A Rhodopsin Transport Assay by High-Content Imaging Analysis.


Department of Ophthalmology, University of Pittsburgh; McGowan Institute for Regenerative Medicine, University of Pittsburgh; [Email]

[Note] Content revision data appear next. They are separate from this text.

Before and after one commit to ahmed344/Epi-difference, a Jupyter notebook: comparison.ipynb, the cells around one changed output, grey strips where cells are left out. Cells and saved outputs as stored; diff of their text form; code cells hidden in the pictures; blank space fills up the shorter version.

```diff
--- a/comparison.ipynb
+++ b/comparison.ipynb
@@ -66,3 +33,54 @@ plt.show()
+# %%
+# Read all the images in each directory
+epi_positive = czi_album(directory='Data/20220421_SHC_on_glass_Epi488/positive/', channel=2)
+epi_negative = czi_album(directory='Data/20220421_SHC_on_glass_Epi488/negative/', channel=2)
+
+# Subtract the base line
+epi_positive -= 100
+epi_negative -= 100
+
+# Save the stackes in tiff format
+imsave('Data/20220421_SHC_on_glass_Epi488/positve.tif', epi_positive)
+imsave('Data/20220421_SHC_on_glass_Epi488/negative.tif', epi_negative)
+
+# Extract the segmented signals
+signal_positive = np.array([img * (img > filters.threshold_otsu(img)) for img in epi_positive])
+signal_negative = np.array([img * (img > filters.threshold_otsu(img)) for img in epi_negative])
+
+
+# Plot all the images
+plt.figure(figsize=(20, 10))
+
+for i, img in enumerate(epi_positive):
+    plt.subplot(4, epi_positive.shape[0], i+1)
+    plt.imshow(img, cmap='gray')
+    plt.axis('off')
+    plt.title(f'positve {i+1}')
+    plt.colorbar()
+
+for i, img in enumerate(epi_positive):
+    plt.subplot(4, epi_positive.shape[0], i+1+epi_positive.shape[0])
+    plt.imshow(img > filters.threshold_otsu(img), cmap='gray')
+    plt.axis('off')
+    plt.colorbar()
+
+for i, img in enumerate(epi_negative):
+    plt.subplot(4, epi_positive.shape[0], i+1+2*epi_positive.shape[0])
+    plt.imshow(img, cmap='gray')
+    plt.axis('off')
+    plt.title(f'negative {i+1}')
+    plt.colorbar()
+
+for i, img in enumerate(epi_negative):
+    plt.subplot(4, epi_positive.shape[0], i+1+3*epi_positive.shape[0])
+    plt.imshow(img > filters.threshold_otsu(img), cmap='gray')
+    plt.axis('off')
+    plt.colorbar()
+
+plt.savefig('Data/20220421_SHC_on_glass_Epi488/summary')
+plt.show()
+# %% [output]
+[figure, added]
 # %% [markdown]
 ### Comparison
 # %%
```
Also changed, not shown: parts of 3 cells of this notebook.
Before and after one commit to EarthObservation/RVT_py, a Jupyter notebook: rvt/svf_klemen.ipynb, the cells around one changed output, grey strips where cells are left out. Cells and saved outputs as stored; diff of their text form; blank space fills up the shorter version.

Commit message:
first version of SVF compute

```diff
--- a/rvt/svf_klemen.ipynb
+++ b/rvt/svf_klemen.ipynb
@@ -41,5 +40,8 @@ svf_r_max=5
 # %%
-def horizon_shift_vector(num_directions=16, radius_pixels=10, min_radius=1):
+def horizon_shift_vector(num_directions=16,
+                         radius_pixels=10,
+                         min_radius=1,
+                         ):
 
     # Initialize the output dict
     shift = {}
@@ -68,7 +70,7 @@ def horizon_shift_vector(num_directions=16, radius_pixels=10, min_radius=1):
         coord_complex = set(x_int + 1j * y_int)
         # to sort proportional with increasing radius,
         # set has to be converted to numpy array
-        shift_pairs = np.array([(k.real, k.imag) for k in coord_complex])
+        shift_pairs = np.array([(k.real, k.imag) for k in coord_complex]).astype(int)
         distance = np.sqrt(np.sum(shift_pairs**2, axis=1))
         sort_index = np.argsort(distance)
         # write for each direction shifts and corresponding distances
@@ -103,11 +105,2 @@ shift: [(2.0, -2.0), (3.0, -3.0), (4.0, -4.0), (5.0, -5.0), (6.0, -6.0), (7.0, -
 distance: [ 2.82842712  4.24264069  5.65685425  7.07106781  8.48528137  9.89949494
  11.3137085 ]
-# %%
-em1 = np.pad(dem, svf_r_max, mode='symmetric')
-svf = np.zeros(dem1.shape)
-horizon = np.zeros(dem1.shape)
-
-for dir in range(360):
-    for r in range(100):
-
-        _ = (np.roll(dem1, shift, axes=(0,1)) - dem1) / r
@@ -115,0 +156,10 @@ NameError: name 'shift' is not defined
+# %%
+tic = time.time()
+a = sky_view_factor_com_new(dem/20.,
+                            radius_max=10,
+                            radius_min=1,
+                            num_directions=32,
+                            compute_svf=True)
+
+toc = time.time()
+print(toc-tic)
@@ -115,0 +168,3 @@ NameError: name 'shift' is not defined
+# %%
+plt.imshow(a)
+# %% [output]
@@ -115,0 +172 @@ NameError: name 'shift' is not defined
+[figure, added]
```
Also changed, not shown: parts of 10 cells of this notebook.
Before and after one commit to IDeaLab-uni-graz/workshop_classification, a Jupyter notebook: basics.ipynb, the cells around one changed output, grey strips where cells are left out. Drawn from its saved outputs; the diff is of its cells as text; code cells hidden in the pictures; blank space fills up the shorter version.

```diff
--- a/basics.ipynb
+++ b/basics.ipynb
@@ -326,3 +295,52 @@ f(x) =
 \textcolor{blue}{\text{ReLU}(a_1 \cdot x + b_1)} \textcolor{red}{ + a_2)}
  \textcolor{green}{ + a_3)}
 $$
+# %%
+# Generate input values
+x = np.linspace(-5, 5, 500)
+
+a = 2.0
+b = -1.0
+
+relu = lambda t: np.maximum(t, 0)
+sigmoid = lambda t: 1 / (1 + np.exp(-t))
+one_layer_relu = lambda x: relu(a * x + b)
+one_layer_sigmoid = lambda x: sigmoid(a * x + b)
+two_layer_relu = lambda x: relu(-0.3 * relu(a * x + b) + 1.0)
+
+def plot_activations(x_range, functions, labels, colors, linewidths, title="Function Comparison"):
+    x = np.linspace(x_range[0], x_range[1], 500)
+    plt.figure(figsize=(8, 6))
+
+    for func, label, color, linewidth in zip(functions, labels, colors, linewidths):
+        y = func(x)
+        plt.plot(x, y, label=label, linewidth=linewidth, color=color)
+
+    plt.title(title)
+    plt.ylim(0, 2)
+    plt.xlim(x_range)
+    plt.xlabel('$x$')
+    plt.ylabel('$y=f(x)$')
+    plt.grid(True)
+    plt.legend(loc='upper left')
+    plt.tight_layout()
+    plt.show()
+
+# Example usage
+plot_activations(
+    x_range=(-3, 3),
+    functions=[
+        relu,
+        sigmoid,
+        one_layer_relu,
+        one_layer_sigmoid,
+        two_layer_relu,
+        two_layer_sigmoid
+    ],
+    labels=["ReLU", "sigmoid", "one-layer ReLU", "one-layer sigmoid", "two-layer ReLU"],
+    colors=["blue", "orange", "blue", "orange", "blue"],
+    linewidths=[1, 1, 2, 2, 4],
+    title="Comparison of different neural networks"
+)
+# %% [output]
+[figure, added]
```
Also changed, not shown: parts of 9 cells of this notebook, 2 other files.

Rhodopsin misfolding mutations lead to rod photoreceptor death that is manifested as autosomal dominant retinitis pigmentosa (RP), a progressive blinding disease that lacks effective treatment. We hypothesize that the cytotoxicity of the misfolded rhodopsin mutant can be alleviated by pharmacologically stabilizing the mutant rhodopsin protein. The P23H mutation, among the other Class II rhodopsin mutations, encodes a structurally unstable rhodopsin mutant protein that is accumulated in the endoplasmic reticulum (ER), whereas the wild type rhodopsin is transported to the plasma membrane in mammalian cells. We previously performed a luminescence-based high-throughput screen (HTS) and identified a group of pharmacological chaperones that rescued the transport of the P23H rhodopsin from ER to the plasma membrane. Here, using an immunostaining method followed by a high-content imaging analysis, we quantified the mutant rhodopsin protein amount in the whole cell and on the plasma membrane. This method is informative and effective to identify true hits from false positives following HTS. Additionally, the high-content image analysis enabled us to quantify multiple parameters from a single experiment to evaluate the pharmacological properties of each compound. Using this assay, we analyzed the effect of 11 different compounds towards six RP associated rhodopsin mutants, obtaining a 2-D pharmacological profile for a quantitative and qualitative understanding about the structural stability of these rhodopsin mutants and efficacy of different compounds towards these mutants.